Exercise brief
Set down every entry again, exactly as it appears.

Extracted records
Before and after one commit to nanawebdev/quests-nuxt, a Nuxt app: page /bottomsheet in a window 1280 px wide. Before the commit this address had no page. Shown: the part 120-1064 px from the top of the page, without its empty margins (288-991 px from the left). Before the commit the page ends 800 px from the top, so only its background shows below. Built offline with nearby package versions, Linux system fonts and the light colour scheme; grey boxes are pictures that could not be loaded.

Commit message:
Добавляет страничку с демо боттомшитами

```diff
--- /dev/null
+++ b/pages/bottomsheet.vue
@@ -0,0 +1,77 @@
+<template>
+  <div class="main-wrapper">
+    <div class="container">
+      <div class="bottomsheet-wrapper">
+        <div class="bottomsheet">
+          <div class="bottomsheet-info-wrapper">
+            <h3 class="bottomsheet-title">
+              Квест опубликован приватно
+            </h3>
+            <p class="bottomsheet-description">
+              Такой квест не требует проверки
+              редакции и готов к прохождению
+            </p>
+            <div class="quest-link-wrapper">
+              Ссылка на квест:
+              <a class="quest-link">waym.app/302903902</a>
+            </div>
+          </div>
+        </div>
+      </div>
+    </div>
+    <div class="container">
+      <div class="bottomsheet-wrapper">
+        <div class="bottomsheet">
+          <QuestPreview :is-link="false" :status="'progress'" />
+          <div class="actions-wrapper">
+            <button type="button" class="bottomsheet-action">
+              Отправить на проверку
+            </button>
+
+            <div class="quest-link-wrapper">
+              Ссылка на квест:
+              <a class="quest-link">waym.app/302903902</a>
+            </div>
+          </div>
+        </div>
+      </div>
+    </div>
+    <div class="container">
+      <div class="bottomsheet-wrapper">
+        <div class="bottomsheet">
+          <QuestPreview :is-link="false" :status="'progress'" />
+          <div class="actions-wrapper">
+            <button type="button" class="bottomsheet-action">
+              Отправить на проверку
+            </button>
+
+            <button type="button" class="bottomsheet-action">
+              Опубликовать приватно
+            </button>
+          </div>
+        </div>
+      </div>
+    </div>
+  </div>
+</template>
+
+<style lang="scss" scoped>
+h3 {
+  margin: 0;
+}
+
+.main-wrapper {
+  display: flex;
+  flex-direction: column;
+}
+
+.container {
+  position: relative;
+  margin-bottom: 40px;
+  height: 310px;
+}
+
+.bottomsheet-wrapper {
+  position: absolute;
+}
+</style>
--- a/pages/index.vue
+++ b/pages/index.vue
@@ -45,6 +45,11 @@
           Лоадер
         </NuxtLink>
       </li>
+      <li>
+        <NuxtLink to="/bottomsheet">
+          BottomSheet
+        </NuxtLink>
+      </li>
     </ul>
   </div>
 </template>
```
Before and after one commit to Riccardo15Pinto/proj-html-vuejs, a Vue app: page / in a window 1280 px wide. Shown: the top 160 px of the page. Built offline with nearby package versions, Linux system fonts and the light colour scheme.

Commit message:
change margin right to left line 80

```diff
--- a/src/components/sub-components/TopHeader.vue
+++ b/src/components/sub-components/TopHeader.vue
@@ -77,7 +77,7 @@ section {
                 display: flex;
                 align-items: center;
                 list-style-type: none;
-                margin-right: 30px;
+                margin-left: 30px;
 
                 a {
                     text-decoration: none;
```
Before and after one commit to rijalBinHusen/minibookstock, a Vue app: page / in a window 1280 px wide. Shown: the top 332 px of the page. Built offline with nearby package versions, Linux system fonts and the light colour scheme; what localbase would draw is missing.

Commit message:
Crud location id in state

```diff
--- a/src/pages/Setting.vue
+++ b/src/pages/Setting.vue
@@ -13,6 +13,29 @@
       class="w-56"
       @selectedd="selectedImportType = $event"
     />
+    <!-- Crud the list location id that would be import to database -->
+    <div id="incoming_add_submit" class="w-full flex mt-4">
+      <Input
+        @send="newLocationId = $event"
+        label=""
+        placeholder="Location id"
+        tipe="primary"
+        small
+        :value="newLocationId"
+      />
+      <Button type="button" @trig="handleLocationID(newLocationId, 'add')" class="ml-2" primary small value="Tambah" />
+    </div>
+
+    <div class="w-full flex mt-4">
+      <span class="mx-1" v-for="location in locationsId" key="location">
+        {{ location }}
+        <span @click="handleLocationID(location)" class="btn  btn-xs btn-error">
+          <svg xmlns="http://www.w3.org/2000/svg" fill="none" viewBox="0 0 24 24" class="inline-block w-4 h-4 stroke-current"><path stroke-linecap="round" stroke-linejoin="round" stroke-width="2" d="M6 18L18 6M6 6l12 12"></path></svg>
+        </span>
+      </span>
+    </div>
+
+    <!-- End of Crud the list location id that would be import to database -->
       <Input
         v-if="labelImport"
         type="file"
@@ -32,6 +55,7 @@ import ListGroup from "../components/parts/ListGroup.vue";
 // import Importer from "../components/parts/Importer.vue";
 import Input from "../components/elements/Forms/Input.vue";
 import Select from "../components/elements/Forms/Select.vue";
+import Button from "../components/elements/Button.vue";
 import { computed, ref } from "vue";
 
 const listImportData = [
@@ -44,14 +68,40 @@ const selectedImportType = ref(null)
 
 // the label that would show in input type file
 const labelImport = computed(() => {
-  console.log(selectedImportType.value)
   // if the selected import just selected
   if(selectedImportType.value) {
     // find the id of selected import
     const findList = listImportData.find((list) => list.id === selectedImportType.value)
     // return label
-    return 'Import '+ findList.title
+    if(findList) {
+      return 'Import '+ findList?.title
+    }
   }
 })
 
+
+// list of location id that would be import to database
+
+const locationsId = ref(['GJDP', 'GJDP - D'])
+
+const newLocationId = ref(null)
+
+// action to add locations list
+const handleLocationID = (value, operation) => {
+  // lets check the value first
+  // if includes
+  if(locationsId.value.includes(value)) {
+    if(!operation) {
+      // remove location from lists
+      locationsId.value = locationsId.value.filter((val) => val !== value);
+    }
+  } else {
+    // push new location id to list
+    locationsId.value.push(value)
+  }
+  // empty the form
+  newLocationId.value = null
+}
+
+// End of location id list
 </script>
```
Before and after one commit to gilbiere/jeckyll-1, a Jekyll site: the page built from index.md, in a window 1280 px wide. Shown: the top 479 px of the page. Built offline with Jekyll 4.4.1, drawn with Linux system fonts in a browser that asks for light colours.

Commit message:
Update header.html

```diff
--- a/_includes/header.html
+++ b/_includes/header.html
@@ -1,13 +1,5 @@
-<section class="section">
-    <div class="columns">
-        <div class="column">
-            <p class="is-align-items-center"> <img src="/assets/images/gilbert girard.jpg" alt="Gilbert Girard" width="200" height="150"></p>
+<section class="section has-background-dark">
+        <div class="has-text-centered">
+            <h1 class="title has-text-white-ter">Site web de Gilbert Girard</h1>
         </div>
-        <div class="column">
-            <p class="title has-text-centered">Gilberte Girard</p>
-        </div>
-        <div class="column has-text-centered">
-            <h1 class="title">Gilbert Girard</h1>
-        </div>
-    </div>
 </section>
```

Finished task
Before and after one commit to nanawebdev/quests-nuxt, a Nuxt app: page /bottomsheet in a window 1280 px wide. Before the commit this address had no page. Shown: the part 120-1064 px from the top of the page, without its empty margins (288-991 px from the left). Before the commit the page ends 800 px from the top, so only its background shows below. Built offline with nearby package versions, Linux system fonts and the light colour scheme; grey boxes are pictures that could not be loaded.

Commit message:
Добавляет страничку с демо боттомшитами

```diff
--- /dev/null
+++ b/pages/bottomsheet.vue
@@ -0,0 +1,77 @@
+<template>
+  <div class="main-wrapper">
+    <div class="container">
+      <div class="bottomsheet-wrapper">
+        <div class="bottomsheet">
+          <div class="bottomsheet-info-wrapper">
+            <h3 class="bottomsheet-title">
+              Квест опубликован приватно
+            </h3>
+            <p class="bottomsheet-description">
+              Такой квест не требует проверки
+              редакции и готов к прохождению
+            </p>
+            <div class="quest-link-wrapper">
+              Ссылка на квест:
+              <a class="quest-link">waym.app/302903902</a>
+            </div>
+          </div>
+        </div>
+      </div>
+    </div>
+    <div class="container">
+      <div class="bottomsheet-wrapper">
+        <div class="bottomsheet">
+          <QuestPreview :is-link="false" :status="'progress'" />
+          <div class="actions-wrapper">
+            <button type="button" class="bottomsheet-action">
+              Отправить на проверку
+            </button>
+
+            <div class="quest-link-wrapper">
+              Ссылка на квест:
+              <a class="quest-link">waym.app/302903902</a>
+            </div>
+          </div>
+        </div>
+      </div>
+    </div>
+    <div class="container">
+      <div class="bottomsheet-wrapper">
+        <div class="bottomsheet">
+          <QuestPreview :is-link="false" :status="'progress'" />
+          <div class="actions-wrapper">
+            <button type="button" class="bottomsheet-action">
+              Отправить на проверку
+            </button>
+
+            <button type="button" class="bottomsheet-action">
+              Опубликовать приватно
+            </button>
+          </div>
+        </div>
+      </div>
+    </div>
+  </div>
+</template>
+
+<style lang="scss" scoped>
+h3 {
+  margin: 0;
+}
+
+.main-wrapper {
+  display: flex;
+  flex-direction: column;
+}
+
+.container {
+  position: relative;
+  margin-bottom: 40px;
+  height: 310px;
+}
+
+.bottomsheet-wrapper {
+  position: absolute;
+}
+</style>
--- a/pages/index.vue
+++ b/pages/index.vue
@@ -45,6 +45,11 @@
           Лоадер
         </NuxtLink>
       </li>
+      <li>
+        <NuxtLink to="/bottomsheet">
+          BottomSheet
+        </NuxtLink>
+      </li>
     </ul>
   </div>
 </template>
```
Before and after one commit to Riccardo15Pinto/proj-html-vuejs, a Vue app: page / in a window 1280 px wide. Shown: the top 160 px of the page. Built offline with nearby package versions, Linux system fonts and the light colour scheme.

Commit message:
change margin right to left line 80

```diff
--- a/src/components/sub-components/TopHeader.vue
+++ b/src/components/sub-components/TopHeader.vue
@@ -77,7 +77,7 @@ section {
                 display: flex;
                 align-items: center;
                 list-style-type: none;
-                margin-right: 30px;
+                margin-left: 30px;
 
                 a {
                     text-decoration: none;
```
Before and after one commit to rijalBinHusen/minibookstock, a Vue app: page / in a window 1280 px wide. Shown: the top 332 px of the page. Built offline with nearby package versions, Linux system fonts and the light colour scheme; what localbase would draw is missing.

Commit message:
Crud location id in state

```diff
--- a/src/pages/Setting.vue
+++ b/src/pages/Setting.vue
@@ -13,6 +13,29 @@
       class="w-56"
       @selectedd="selectedImportType = $event"
     />
+    <!-- Crud the list location id that would be import to database -->
+    <div id="incoming_add_submit" class="w-full flex mt-4">
+      <Input
+        @send="newLocationId = $event"
+        label=""
+        placeholder="Location id"
+        tipe="primary"
+        small
+        :value="newLocationId"
+      />
+      <Button type="button" @trig="handleLocationID(newLocationId, 'add')" class="ml-2" primary small value="Tambah" />
+    </div>
+
+    <div class="w-full flex mt-4">
+      <span class="mx-1" v-for="location in locationsId" key="location">
+        {{ location }}
+        <span @click="handleLocationID(location)" class="btn  btn-xs btn-error">
+          <svg xmlns="http://www.w3.org/2000/svg" fill="none" viewBox="0 0 24 24" class="inline-block w-4 h-4 stroke-current"><path stroke-linecap="round" stroke-linejoin="round" stroke-width="2" d="M6 18L18 6M6 6l12 12"></path></svg>
+        </span>
+      </span>
+    </div>
+
+    <!-- End of Crud the list location id that would be import to database -->
       <Input
         v-if="labelImport"
         type="file"
@@ -32,6 +55,7 @@ import ListGroup from "../components/parts/ListGroup.vue";
 // import Importer from "../components/parts/Importer.vue";
 import Input from "../components/elements/Forms/Input.vue";
 import Select from "../components/elements/Forms/Select.vue";
+import Button from "../components/elements/Button.vue";
 import { computed, ref } from "vue";
 
 const listImportData = [
@@ -44,14 +68,40 @@ const selectedImportType = ref(null)
 
 // the label that would show in input type file
 const labelImport = computed(() => {
-  console.log(selectedImportType.value)
   // if the selected import just selected
   if(selectedImportType.value) {
     // find the id of selected import
     const findList = listImportData.find((list) => list.id === selectedImportType.value)
     // return label
-    return 'Import '+ findList.title
+    if(findList) {
+      return 'Import '+ findList?.title
+    }
   }
 })
 
+
+// list of location id that would be import to database
+
+const locationsId = ref(['GJDP', 'GJDP - D'])
+
+const newLocationId = ref(null)
+
+// action to add locations list
+const handleLocationID = (value, operation) => {
+  // lets check the value first
+  // if includes
+  if(locationsId.value.includes(value)) {
+    if(!operation) {
+      // remove location from lists
+      locationsId.value = locationsId.value.filter((val) => val !== value);
+    }
+  } else {
+    // push new location id to list
+    locationsId.value.push(value)
+  }
+  // empty the form
+  newLocationId.value = null
+}
+
+// End of location id list
 </script>
```
Before and after one commit to gilbiere/jeckyll-1, a Jekyll site: the page built from index.md, in a window 1280 px wide. Shown: the top 479 px of the page. Built offline with Jekyll 4.4.1, drawn with Linux system fonts in a browser that asks for light colours.

Commit message:
Update header.html

```diff
--- a/_includes/header.html
+++ b/_includes/header.html
@@ -1,13 +1,5 @@
-<section class="section">
-    <div class="columns">
-        <div class="column">
-            <p class="is-align-items-center"> <img src="/assets/images/gilbert girard.jpg" alt="Gilbert Girard" width="200" height="150"></p>
+<section class="section has-background-dark">
+        <div class="has-text-centered">
+            <h1 class="title has-text-white-ter">Site web de Gilbert Girard</h1>
         </div>
-        <div class="column">
-            <p class="title has-text-centered">Gilberte Girard</p>
-        </div>
-        <div class="column has-text-centered">
-            <h1 class="title">Gilbert Girard</h1>
-        </div>
-    </div>
 </section>
```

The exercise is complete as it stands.